*About this exercise:* Go through the material line by line and copy each one with the word "index".
BEGIN Records provided
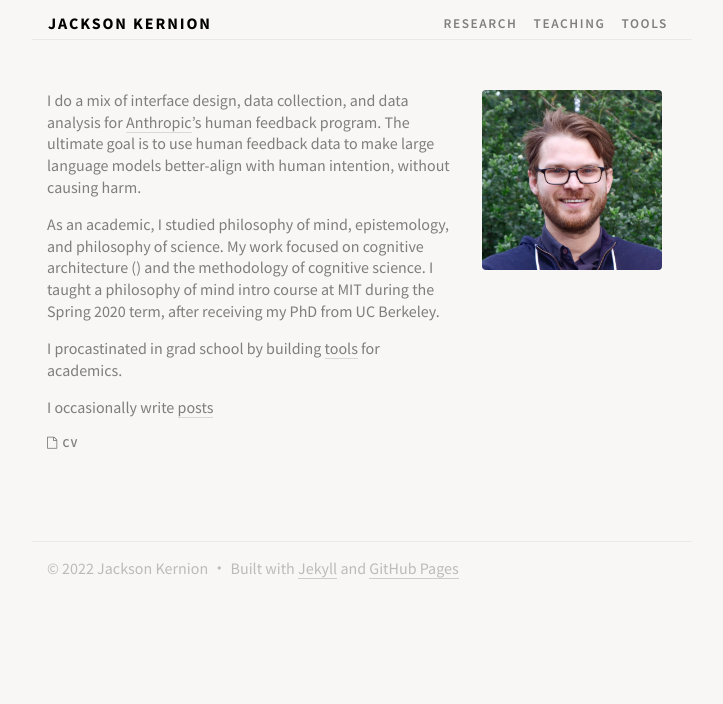
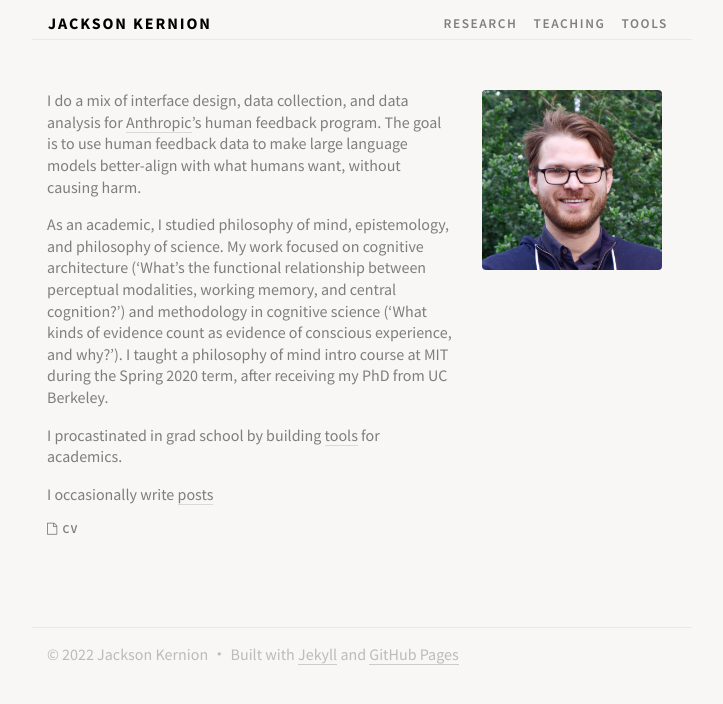
Before and after one commit to jacksonkernion/jacksonkernion.github.io, a Jekyll site: the page built from index.md, in a window 1280 px wide. Shown: the top 704 px of the page, without its empty margins (278-1001 px from the left). Built offline with Jekyll 4.4.1, drawn with Linux system fonts in a browser that asks for light colours; nearby versions of some CDN libraries.

Commit message:
Update index.md

```diff
--- a/index.md
+++ b/index.md
@@ -3,9 +3,9 @@ title: Home
 layout: home
 ---
 
-I do a mix of interface design, data collection, and data analysis for [Anthropic](https://www.anthropic.com)'s human feedback program. The ultimate goal is to use human feedback data to make large language models better-align with human intention, without causing harm.
+I do a mix of interface design, data collection, and data analysis for [Anthropic](https://www.anthropic.com)'s human feedback program. The goal is to use human feedback data to make large language models better-align with what humans want, without causing harm.
 
-As an academic, I studied philosophy of mind, epistemology, and philosophy of science. My work focused on cognitive architecture () and the methodology of cognitive science. I taught a philosophy of mind intro course at MIT during the Spring 2020 term, after receiving my PhD from UC Berkeley.
+As an academic, I studied philosophy of mind, epistemology, and philosophy of science. My work focused on cognitive architecture ('What's the functional relationship between perceptual modalities, working memory, and central cognition?') and methodology in cognitive science ('What kinds of evidence count as evidence of conscious experience, and why?'). I taught a philosophy of mind intro course at MIT during the Spring 2020 term, after receiving my PhD from UC Berkeley.
 
 I procastinated in grad school by building [tools](/tools) for academics.
 
```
END Records provided
*Result of the task:*
Before and after one commit to jacksonkernion/jacksonkernion.github.io, a Jekyll site: the page built from index.md, in a window 1280 px wide. Shown: the top 704 px of the page, without its empty margins (278-1001 px from the left). Built offline with Jekyll 4.4.1, drawn with Linux system fonts in a browser that asks for light colours; nearby versions of some CDN libraries.
Update index.md
--- a/index.md
+++ b/index.md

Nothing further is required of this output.